ning his race more ardently than ever, and forgetting to feel where he was hurt.
This striking contrast between the apathy of French youth and the ardor of English youth is easily explained by the passionate attraction of their games, as compared with the depressing aridity of methodical gymnastics. There is no need of invoking difference of races. In the time when we, too, had our national games French youth were as impassioned with tennis, mall, and barette as the Anglo-Saxons are now with lawn tennis, cricket and football. But the taste for sport was lost with us from the moment the attempt was made to introduce a more methodical and, as it was believed, more perfect form of exercise. The coincidence will not be denied by any one; but there was more than a coincidence in it—there was a relation of cause and effect. If this is still doubted, it will be enough to refer to the revival of the taste for physical exercises that was manifested all at once in our universities when efforts were made a few years ago to introduce open-air sports; and this taste is becoming so decided that some persons are already apprehensive that the more serious studies may suffer by the diversion of interest from them. To the other qualities of superiority of games over gymnastics is added the fact that they are performed in the open air.

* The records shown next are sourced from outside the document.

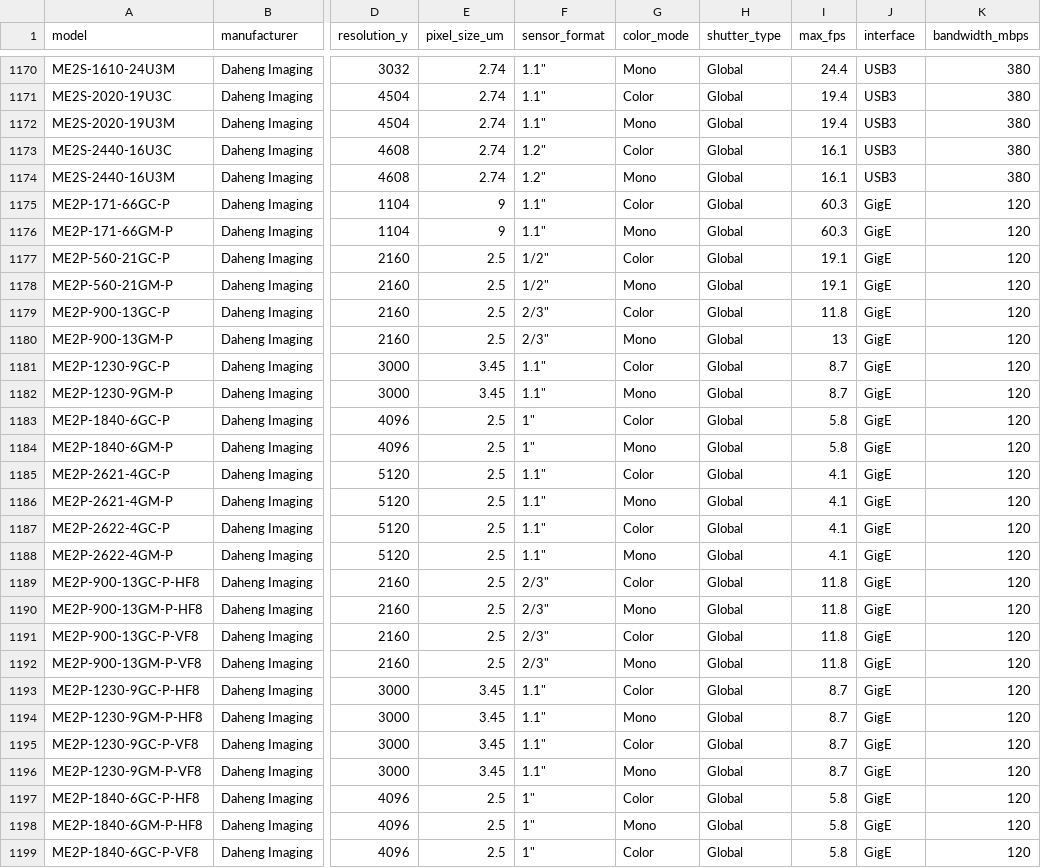
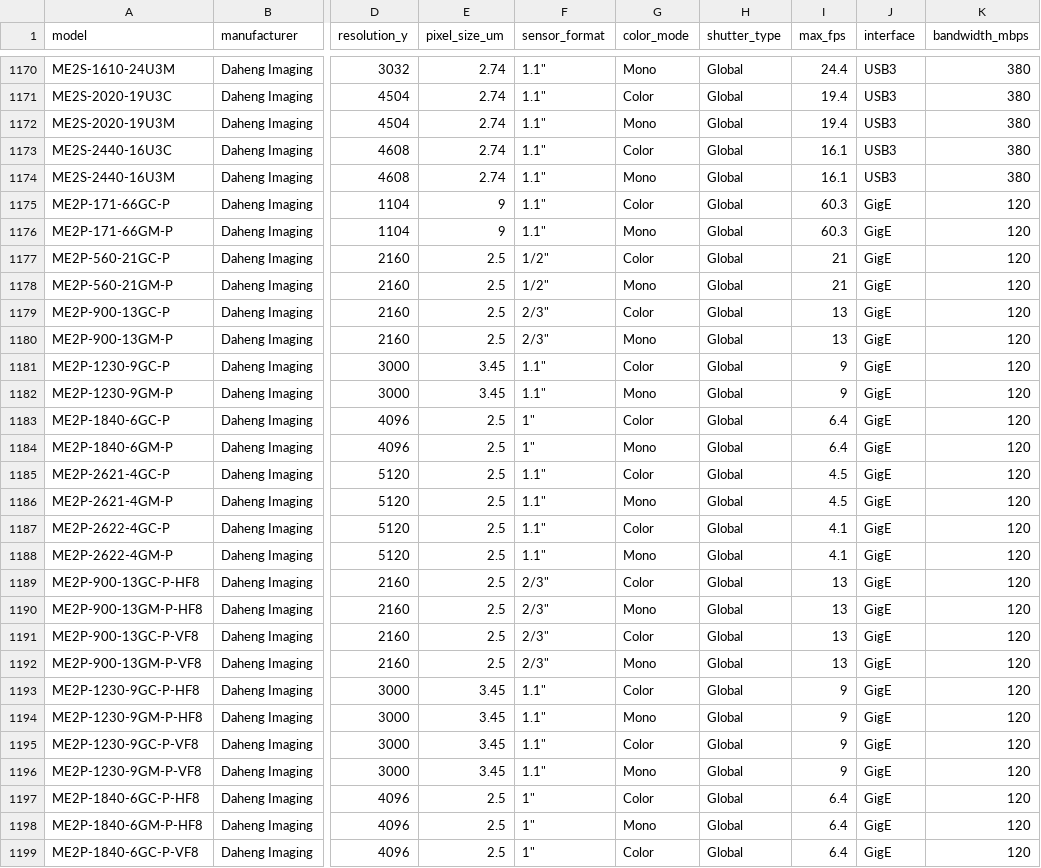
Before and after one commit to lupeng25/VisionSelect, a CSV file: resources/data/cameras.csv, drawn as a sheet; only a part is shown, gaps mark what is left out; the diff covers the shown part only; the diff names each change by its address in the sheet, - before the commit and + after, or states it on an @@ line.

```diff
--- a/resources/data/cameras.csv
+++ b/resources/data/cameras.csv
-F1173:F1174 (sensor_format): 1.2"
+F1173:F1174 (sensor_format): 1.1"
-I1177:I1178 (max_fps): 19.1
+I1177:I1178 (max_fps): 21
-I1179 (max_fps): 11.8
+I1179 (max_fps): 13
-I1181:I1182 (max_fps): 8.7
+I1181:I1182 (max_fps): 9
-I1183:I1184 (max_fps): 5.8
+I1183:I1184 (max_fps): 6.4
-I1185:I1186 (max_fps): 4.1
+I1185:I1186 (max_fps): 4.5
-I1189:I1192 (max_fps): 11.8
+I1189:I1192 (max_fps): 13
-I1193:I1196 (max_fps): 8.7
+I1193:I1196 (max_fps): 9
-I1197:I1199 (max_fps): 5.8
+I1197:I1199 (max_fps): 6.4
```
Also changed, not shown: 115 edited cells elsewhere in this file, resources/data/lenses.csv, 1 other file.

Some advocates of gymnastic athletics bring the objection against plays that, while they furnish attractive and easy exercises, their facility itself proves that they do not require a great expenditure of muscular force, and are not, consequently, serious exercises. To show how slight is the foundation for this objection, let us take an ancient typical French game, tennis, and give a summary analysis of it. Going from a gymnasium, where young athletes have been pulling hundred-pound chest-weights, the sight of a game of tennis will certainly not at first give the impression of a "serious" exercise; and one will, perhaps, be tempted to smile at comparing with the effort of gymnasts that of players chasing a minute projectile of twenty grammes with their rackets. Yet the most rugged man, after an hour of this exercise, will be dripping with perspiration, gasping, and will find himself next morning feeling bent all up. One must try it for himself to realize the expenditure of force called out by this exercise, in which the effort is so little apparent. In the exercise of tennis the work is not limited to the motion of the arm in striking the ball. A well-applied racket-stroke requires the bringing of the whole body into action. In the active chase for the ball all the muscles, from the feet to the head, unite in a common effort, or, as the physiologists say, in a synergy, which seems to detach the body from the ground and throw it upon the projectile. The stroke of the racket is a "resultant," or the sum